Christine Stuart file photo

After only paying a portion of what it promised to Connecticut hospitals, Gov. Dannel P. Malloy’s administration told them Wednesday that it was suspending the rest of the payments due to the state’s declining revenue.

Malloy administration Budget Director Ben Barnes sent a four sentence letter to hospitals Wednesday to let them know the state doesn’t intend to pay the inpatient supplemental pool or the small hospital pool of money until it deals with “this fiscal year’s budget deficit.”

“While I hope to have this task completed later this month, due to the significant drop in revenues, I am not optimistic that we will be able to move forward with any further state payments this fiscal year. This decision will also impact federally qualified health centers, which will be receiving a similar letter,” Barnes wrote. “I apologize for any inconvenience this may cause.”

The hospitals have been paid two-fifths of the state share of the inpatient supplemental poll and four-sevenths of the state share of the small hospital pool, which amounts to about $22.4 million. Those payments, the first of which was due last summer, weren’t made until February 2016.

Hospitals were asked as part of the budget to pay $556 million in taxes and they were expected to get $256 million back. But in September after the state experienced a budget deficit, the amount they were expected to receive dropped. Lawmakers partially restored the cut in December during a special session, which would have brought the total hospitals would receive back up to $164 million.

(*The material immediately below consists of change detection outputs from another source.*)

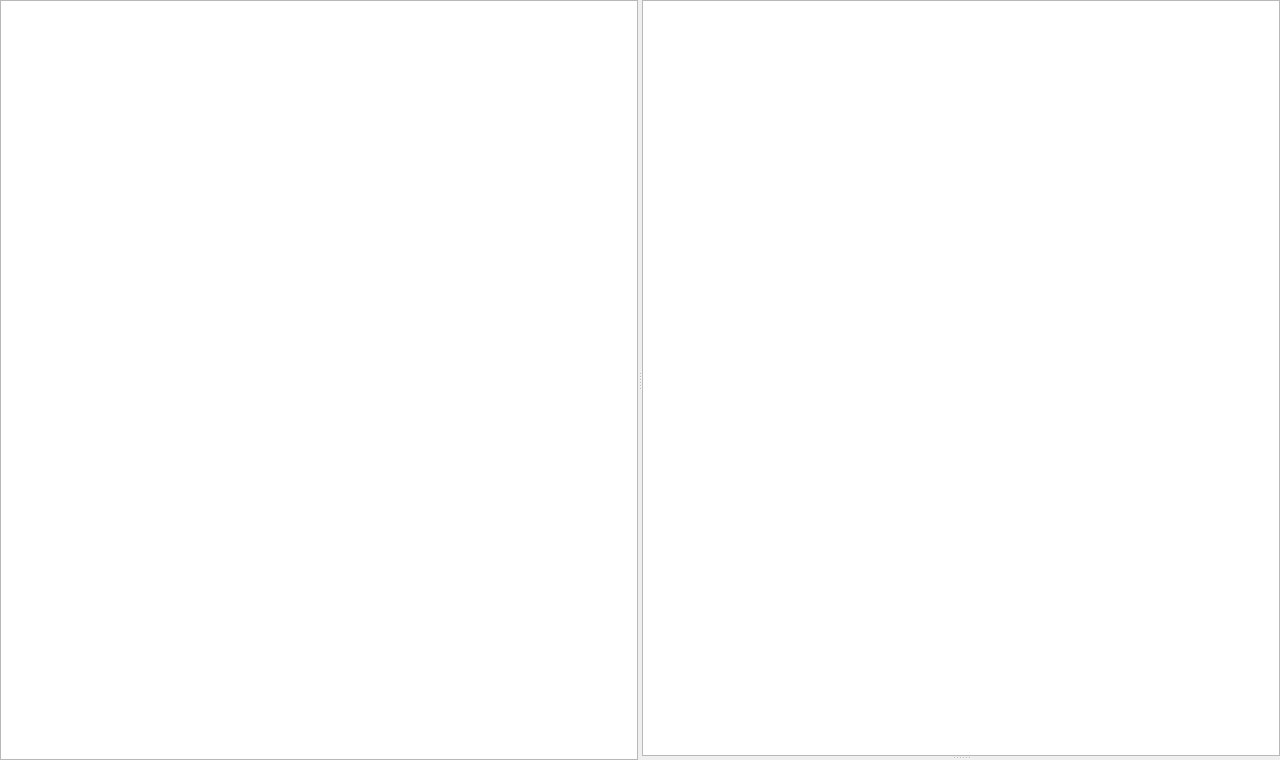
First picture: the form in WebsiteEmpire/gui/panes/PaneTheme.ui, repository icingerpower/WebsiteEmpire2, before the edit.
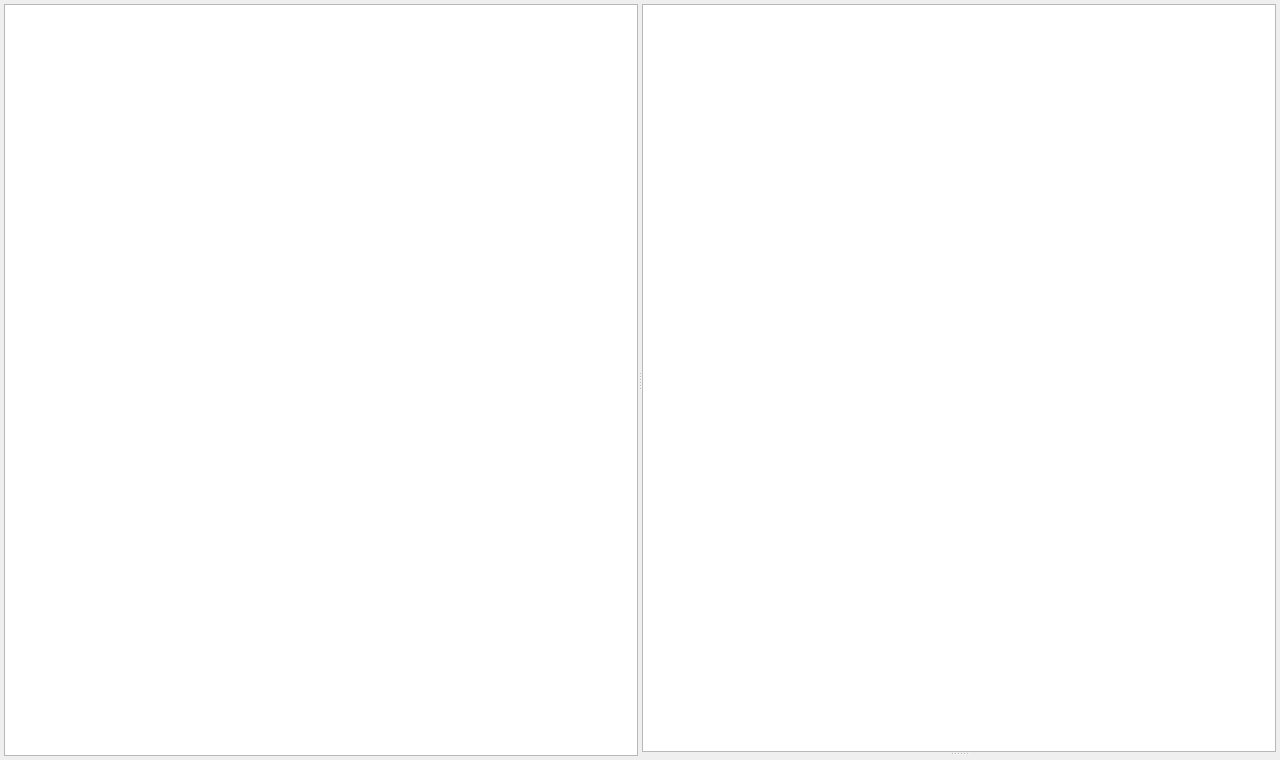
Second picture: the form after the edit.

The edit to the form file:
```diff
--- a/WebsiteEmpire/gui/panes/PaneTheme.ui
+++ b/WebsiteEmpire/gui/panes/PaneTheme.ui
@@ -15,7 +15,7 @@
   </property>
   <layout class="QVBoxLayout" name="verticalLayout">
    <property name="margin">
-    <number>0</number>
+    <number>4</number>
    </property>
    <item>
     <widget class="QSplitter" name="splitterMain">
```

However, Thursday’s news means that the state is cutting their reimbursement by about $141 million.

“We are outraged by the governor’s refusal to pay hospitals for care provided to patients,” Jennifer Jackson, CEO of the Connecticut Hospital Association, said. “His actions are breaking the healthcare system and increasing costs for patients.”

The suspension of the hospital payments comes after news last week by the legislature’s nonpartisan Office of Fiscal Analysis that found the state is facing a $1.2 billion deficit over the next 18 months.

Republican legislative leaders criticized the move.

“Hospitals are struggling to meet their core functions and serve the neediest in their host communities and surrounding towns,” House Minority Leader Themis Klarides, R-Derby, said. “Typically, they are the largest employers anywhere and this added bad news will only make things worse.”

More than 3,000 hospital jobs have been lost since 2013, according to Jackson.

Senate Minority Leader Len Fasano, R-North Haven, said withholding this money from hospitals could impact access.

“Withholding these payments that hospitals were promised and are counting on will push them to make cuts that could threaten health care accessibility for those on fixed incomes including poor and elderly people across our state,” Fasano said. “It could result in layoffs, service reductions, facility closings and longer wait times.”

Fasano added that “This ill-advised decision is skirting a core responsibility of government to care for those most in need.”

But Chris McClure, a spokesman for Malloy, said then Republicans should be suggesting alternative spending cuts.

“What alternative cuts to social programs are being proposed to offset any restoration of these funds?,” McClure said. “Leadership is about choices – do you cut from social programs that serve those who need it most, or do you cut from hospitals that are seeing soaring profits? You cannot be for all things, all the time. As the Governor has said repeatedly, if there are concrete ideas that are better, they should be put on the table.”